A Conversation with Ronnie Milsap
By Melanie Hulick
HULICK: How’s the tour going?
MILSAP: Good. We started in early June and it runs till the end of the year.
HULICK: You like to feed off of a live audience don’t you?
MILSAP: Yes, I do. I love the live performance and the audience always creates electricity and I love all that.
HULICK: Do you get requests shouted out to you during the show?
MILSAP: Oh, yeah! One of these times I’m just going to say, “What do you folks want to hear?”
HULICK: (laughs) Is it usually always the same songs?
MILSAP: Not necessarily. A lot of times it’s ones that we haven’t played in four or five years.
HULICK: Your album, “Country Again” was released last year. How is that doing?

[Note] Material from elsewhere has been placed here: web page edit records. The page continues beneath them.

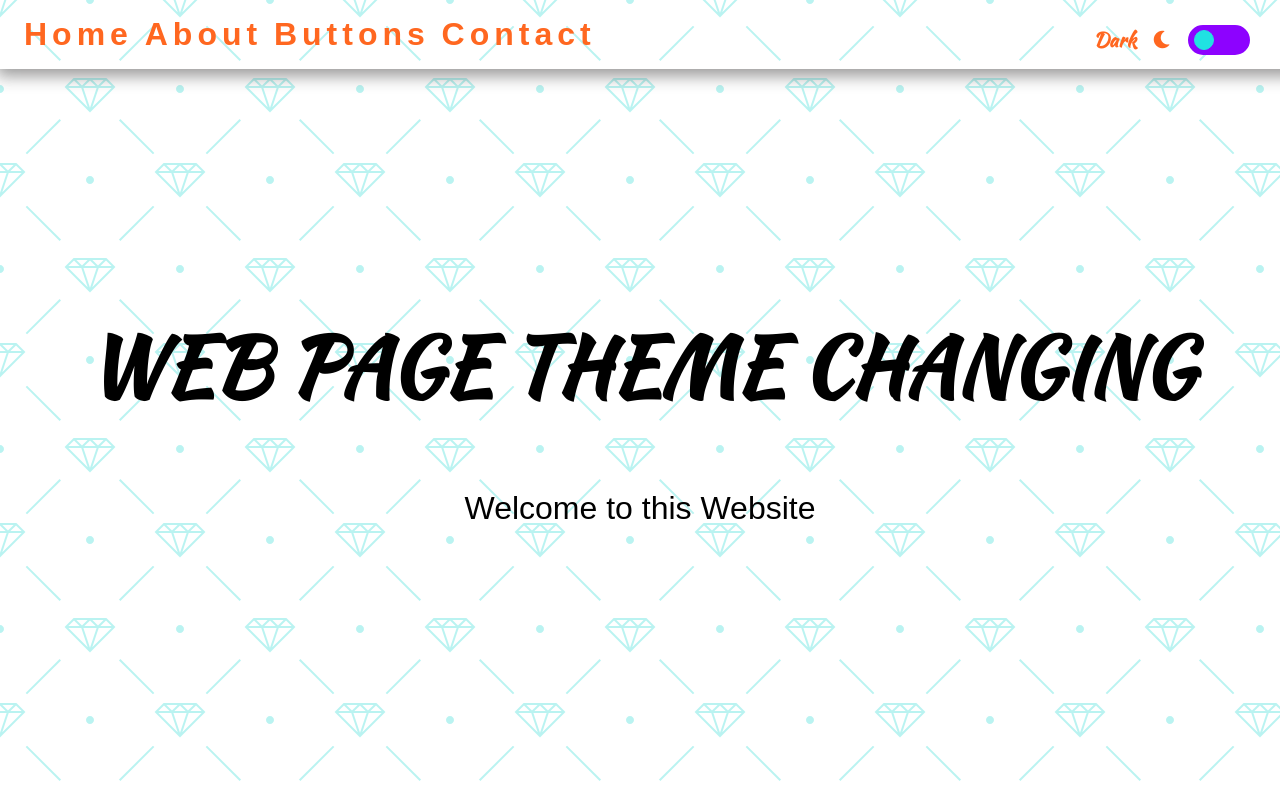
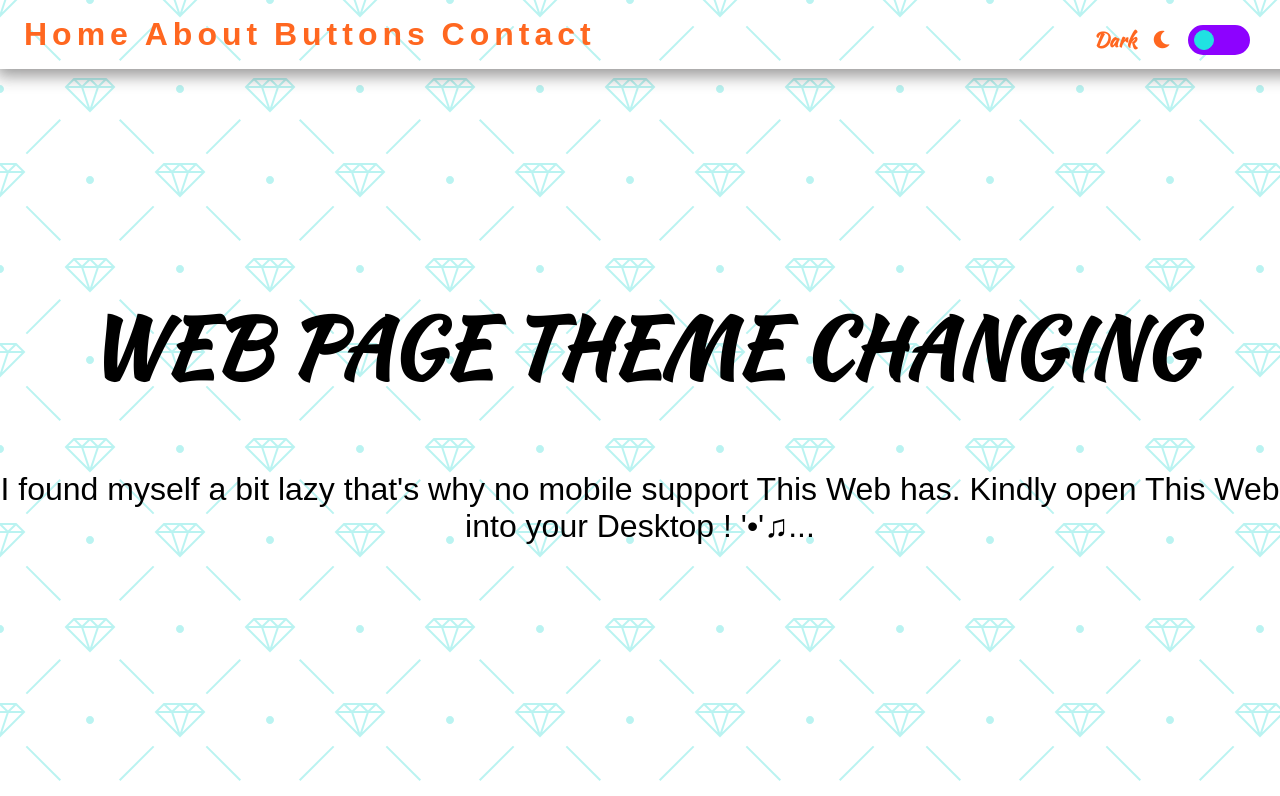
Before and after one commit to theirrationalone/theme, a plain HTML site: page index.html in a window 1280 px wide. Shown: the top 796 px of the page. Drawn offline with Linux system fonts and the light colour scheme.

Commit message:
important msg

```diff
--- a/index.html
+++ b/index.html
@@ -35,7 +35,7 @@
         <section id="home" class="main__home-container">
             <div class="home-container">
                 <h1>WEB PAGE THEME CHANGING</h1>
-                <p>Welcome to this Website</p>
+                <p>I found myself a bit lazy that's why no mobile support This Web has. Kindly open This Web into your Desktop ! '•'♫...</p>
             </div>
         </section>
         <section id="about" class="main__about-container">
```
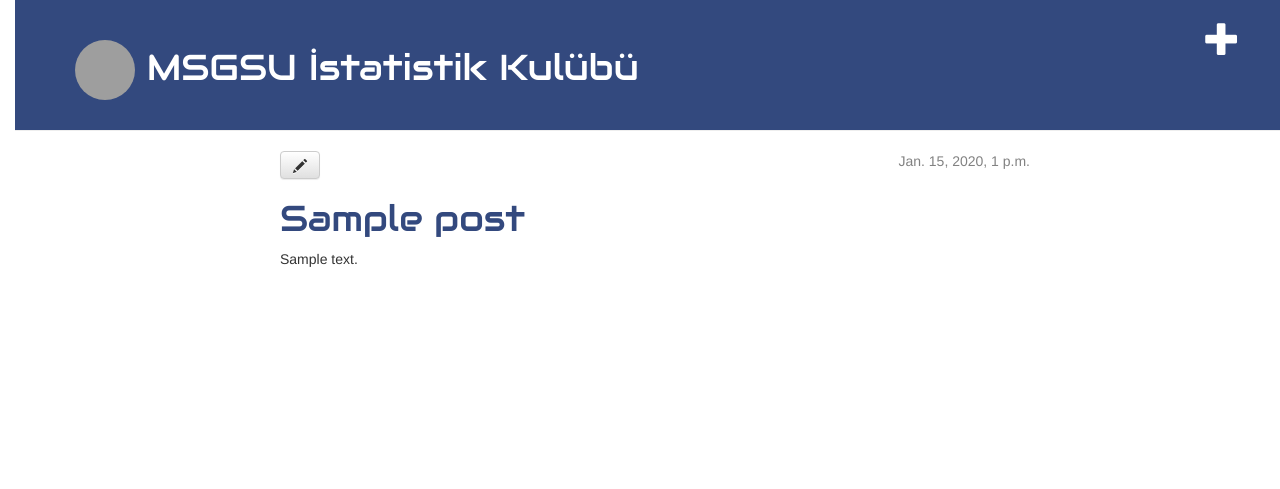
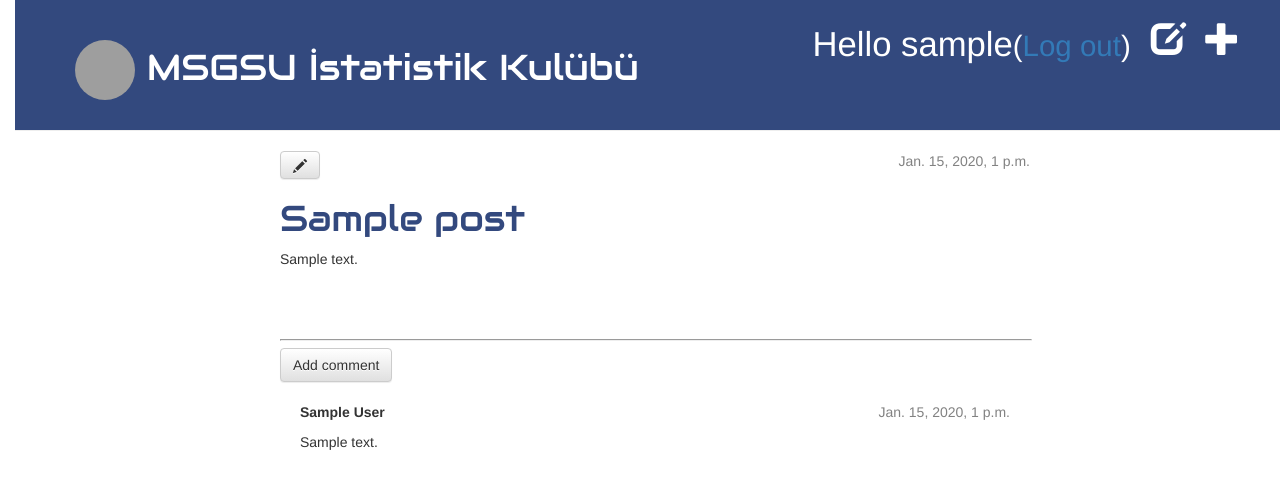
Before and after one commit to metlem/ist-kulup-blog, a Django app: page /post/1/ in a window 1280 px wide; the page is wider, and only the part inside the window is pictured. Shown: the top 489 px of that part. Run offline with Django 3.2, Linux system fonts and the light colour scheme; a user stored in the database is signed in; tables that the repository leaves empty hold one stand-in row (values such as "Sample post"); some libraries are stand-ins or nearby versions; grey boxes are pictures that could not be loaded.

Commit message:
Taslak kaydetme,login olma ve comment ozellikleri eklendi

```diff
--- a/blog/admin.py
+++ b/blog/admin.py
@@ -1,4 +1,5 @@
 from django.contrib import admin
-from .models import Post
+from .models import Post, Comment
 
 admin.site.register(Post)
+admin.site.register(Comment)
--- a/blog/models.py
+++ b/blog/models.py
@@ -13,9 +13,28 @@ class Post(models.Model):
     published_date = models.DateTimeField(
             blank=True, null=True)
 
+
     def publish(self):
         self.published_date = timezone.now()
         self.save()
 
     def __str__(self):
         return self.title
+
+
+class Comment(models.Model):
+    post = models.ForeignKey('blog.Post', related_name='comments')
+    author = models.CharField(max_length=200)
+    text = models.TextField()
+    created_date = models.DateTimeField(default=timezone.now)
+    approved_comment = models.BooleanField(default=False)
+
+    def approve(self):
+        self.approved_comment = True
+        self.save()
+
+    def __str__(self):
+        return self.text
+
+def approved_comments(self):
+    return self.comments.filter(approved_comment=True)
--- a/blog/static/css/blog.css
+++ b/blog/static/css/blog.css
@@ -77,3 +77,7 @@ img{
 h1, #post_title{
 	color: #33497E;
 }
+
+.comment{
+	margin: 20px 20px 20px 20px;
+}
--- a/blog/templates/blog/base.html
+++ b/blog/templates/blog/base.html
@@ -12,17 +12,23 @@
         <div class="page-header">
 
             {% if user.is_authenticated %}
-                <a href="{% url 'post_new' %}" class="top-menu"><span class="glyphicon glyphicon-plus"></span></a>
+            <a href="{% url 'post_new' %}" class="top-menu"><span class="glyphicon glyphicon-plus"></span></a>
+
+            <a href="{% url 'post_draft_list' %}" class="top-menu"><span class="glyphicon glyphicon-edit"></span></a>
+
+            <p class="top-menu">Hello {{ user.username }}<small>(<a href="{% url 'logout' %}">Log out</a>)</small></p>
+
+            {% else %}
+            <a href="{% url 'login' %}" class="top-menu"><span class="glyphicon glyphicon-lock"></span></a>
+
             {% endif %}
-                <h1><a href="/"><img src="https://pbs.twimg.com/profile_images/461876415873712128/YDw9QNvW.jpeg" /></a>  MSGSU İstatistik Kulübü</h1>
-
-
-            </div>
+            <h1><a href="/"><img src="https://pbs.twimg.com/profile_images/461876415873712128/YDw9QNvW.jpeg" /></a>  MSGSU İstatistik Kulübü</h1>
+        </div>
             <div class="content container">
                 <div class="row">
                     <div class="col-md-8">
                     {% block content %}
-                    {% endblock %}
+            {% endblock %}
                     </div>
                 </div>
             </div>
--- a/blog/templates/blog/post_detail.html
+++ b/blog/templates/blog/post_detail.html
@@ -6,9 +6,34 @@
             <div class="date">
                 {{ post.published_date }}
             </div>
+        {% else %}
+            <a class="btn btn-default" href="{% url 'blog.views.post_publish' pk=post.pk %}">Publish</a>
+            <a class="btn btn-default" href="{% url 'post_remove' pk=post.pk %}"><span class="glyphicon glyphicon-remove"></span></a>
         {% endif %}
         <a class="btn btn-default" href="{% url 'post_edit' pk=post.pk %}"><span class="glyphicon glyphicon-pencil"></span></a>
         <h1>{{ post.title }}</h1>
         <p>{{ post.text|linebreaksbr }}</p>
     </div>
+
+
+<hr>
+<a class="btn btn-default" href="{% url 'add_comment_to_post' pk=post.pk %}">Add comment</a>
+{% for comment in post.comments.all %}
+    {% if user.is_authenticated or comment.approved_comment %}
+    <div class="comment">
+        <div class="date">
+            {{ comment.created_date }}
+            {% if not comment.approved_comment %}
+                <a class="btn btn-default" href="{% url 'comment_remove' pk=comment.pk %}"><span class="glyphicon glyphicon-remove"></span></a>
+                <a class="btn btn-default" href="{% url 'comment_approve' pk=comment.pk %}"><span class="glyphicon glyphicon-ok"></span></a>
+            {% endif %}
+        </div>
+        <strong>{{ comment.author }}</strong>
+        <p>{{ comment.text|linebreaks }}</p>
+    </div>
+    {% endif %}
+{% empty %}
+    <p>No comments here yet :(</p>
+{% endfor %}
+
 {% endblock %}
--- a/blog/templates/blog/post_list.html
+++ b/blog/templates/blog/post_list.html
@@ -8,8 +8,9 @@
             <div class="date">
                 {{ post.published_date }}
             </div>
-            <h1><a href="{% url 'post_detail' pk=post.pk %}" target="_blank" id="post_title">{{ post.title }}</a></h1>
+            <h1><a href="{% url 'blog.views.post_detail' pk=post.pk %}" target="_blank" id="post_title">{{ post.title }}</a></h1>
             <p>{{ post.text|linebreaksbr }}</p>
+            <a href="{% url 'blog.views.post_detail' pk=post.pk %}" target="blank">Comments: {{ post.comments.count }}</a>
             <hr>
         </div>
     {% endfor %}
--- a/blog/urls.py
+++ b/blog/urls.py
@@ -6,4 +6,10 @@ urlpatterns = [
     url(r'^post/(?P<pk>[0-9]+)/$', views.post_detail, name='post_detail'),
     url(r'^post/new/$', views.post_new, name='post_new'),
     url(r'^post/(?P<pk>[0-9]+)/edit/$', views.post_edit, name='post_edit'),
+    url(r'^drafts/$', views.post_draft_list, name='post_draft_list'),
+    url(r'^post/(?P<pk>\d+)/publish/$', views.post_publish, name='post_publish'),
+    url(r'^post/(?P<pk>\d+)/remove/$', views.post_remove, name='post_remove'),
+    url(r'^post/(?P<pk>\d+)/comment/$', views.add_comment_to_post, name='add_comment_to_post'),
+    url(r'^comment/(?P<pk>\d+)/approve/$', views.comment_approve, name='comment_approve'),
+	url(r'^comment/(?P<pk>\d+)/remove/$', views.comment_remove, name='comment_remove'),
 ]
--- a/blog/views.py
+++ b/blog/views.py
@@ -1,9 +1,13 @@
 from django.shortcuts import redirect
 from django.shortcuts import render
 from django.utils import timezone
-from .models import Post
+from .models import Post, Comment
 from django.shortcuts import render, get_object_or_404
-from .forms import PostForm
+from .forms import PostForm, CommentForm
+from django.contrib.auth.decorators import login_required
+
+
+
 
 def post_list(request):
 	posts=Post.objects.filter(published_date__lte=timezone.now()).order_by('published_date')
@@ -13,19 +17,23 @@ def post_detail(request, pk):
     post = get_object_or_404(Post, pk=pk)
     return render(request, 'blog/post_detail.html', {'post': post})
 
+
+@login_required
 def post_new(request):
     if request.method == "POST":
         form = PostForm(request.POST)
         if form.is_valid():
             post = form.save(commit=False)
             post.author = request.user
-            post.published_date = timezone.now()
+            #post.published_date = timezone.now()
             post.save()
             return redirect('blog.views.post_detail', pk=post.pk)
     else:
         form = PostForm()
     return render(request, 'blog/post_edit.html', {'form': form})
 
+
+@login_required
 def post_edit(request, pk):
     post = get_object_or_404(Post, pk=pk)
     if request.method == "POST":
@@ -33,7 +41,7 @@ def post_edit(request, pk):
         if form.is_valid():
             post = form.save(commit=False)
             post.author = request.user
-            post.published_date= timezone.now()
+            #post.published_date= timezone.now()
             post.save()
             return redirect('blog.views.post_detail', pk=post.pk)
     else:
@@ -41,6 +49,52 @@ def post_edit(request, pk):
     return render(request, 'blog/post_edit.html', {'form': form})
 
 
+@login_required
+def post_draft_list(request):
+        posts = Post.objects.filter(published_date__isnull=True).order_by('created_date')
+        return render(request, 'blog/post_draft_list.html', {'posts': posts})
+
+
+@login_required
+def post_publish(request, pk):
+        post = get_object_or_404(Post, pk=pk)
+        post.publish()
+        return redirect('blog.views.post_detail', pk=pk)
+
+
+@login_required
+def post_remove(request, pk):
+    post = get_object_or_404(Post, pk=pk)
+    post.delete()
+    return redirect('blog.views.post_list')
+
+def add_comment_to_post(request, pk):
+    post = get_object_or_404(Post, pk=pk)
+    if request.method == "POST":
+        form = CommentForm(request.POST)
+        if form.is_valid():
+            comment = form.save(commit=False)
+            comment.post = post
+            comment.save()
+            return redirect('blog.views.post_detail', pk=post.pk)
+    else:
+        form = CommentForm()
+    return render(request, 'blog/add_comment_to_post.html', {'form': form})
+
+@login_required
+def comment_approve(request, pk):
+    comment = get_object_or_404(Comment, pk=pk)
+    comment.approve()
+    return redirect('blog.views.post_detail', pk=comment.post.pk)
+
+@login_required
+def comment_remove(request, pk):
+    comment = get_object_or_404(Comment, pk=pk)
+    post_pk = comment.post.pk
+    comment.delete()
+    return redirect('blog.views.post_detail', pk=post_pk)
+
+
 
 
 # Create your views here.
--- a/mysite/settings.py
+++ b/mysite/settings.py
@@ -102,3 +102,4 @@ USE_TZ = True
 
 STATIC_URL = '/static/'
 STATIC_ROOT = os.path.join(BASE_DIR, 'static')
+LOGIN_REDIRECT_URL = '/'
--- a/mysite/urls.py
+++ b/mysite/urls.py
@@ -1,7 +1,12 @@
-from django.conf.urls import include, url
+from django.conf.urls import include, url, patterns
+from django.contrib.auth import views
+
 from django.contrib import admin
+admin.autodiscover()
 
-urlpatterns = [
+urlpatterns = patterns('',
     url(r'^admin/', include(admin.site.urls)),
+    url(r'^accounts/login/$', views.login, name='login'),
+    url(r'^accounts/logout/$', views.logout, name='logout', kwargs={'next_page': '/'}),
     url(r'', include('blog.urls')),
-]
+)
```
Also changed, not shown: blog/forms.py (+7 -1 lines), blog/templates/blog/add_comment_to_post.html (added, +9 -0 lines), blog/templates/blog/post_draft_list.html (added, +11 -0 lines), blog/templates/registration/login.html (added, +26 -0 lines), blog/migrations/0002_comment.py (added), blog/templates/blog/Picture/logo.jpg (deleted).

MILSAP: It’s doing great! We are actually working on the next album now. I’m either on the bus or in the studio it seems like.
HULICK: I love the liner notes that come with “Country Again” and I wanted to talk to you about a couple of them. You said that the first track on the album, “A Better Word For Love”, reminds you of the first couple of years of marriage. You’ve been married to your wife, Joyce, for 46 years now. What do you mean by that comment?
MILSAP: Well, as I was singing that song it just struck me that if you’re in that frame of mind, you’re going to be much more successful with the interpretation of that song. My producer and I were talking about the song and he said to think about when you were first married and sing it that way. It was a good piece of advice. It came out real well.
HULICK: The song, “Country Again”, speaks of the future looking brighter and down-home traditions, saying “I’m going back to country again”. Do you think that because of the world we live in today, that that is something we all need to do… take a step back and go back to the simpler times like that?
MILSAP: I think so. I’d like to think things might get better.
HULICK: Tell me the story behind the song, “Oh, Linda”, on the album.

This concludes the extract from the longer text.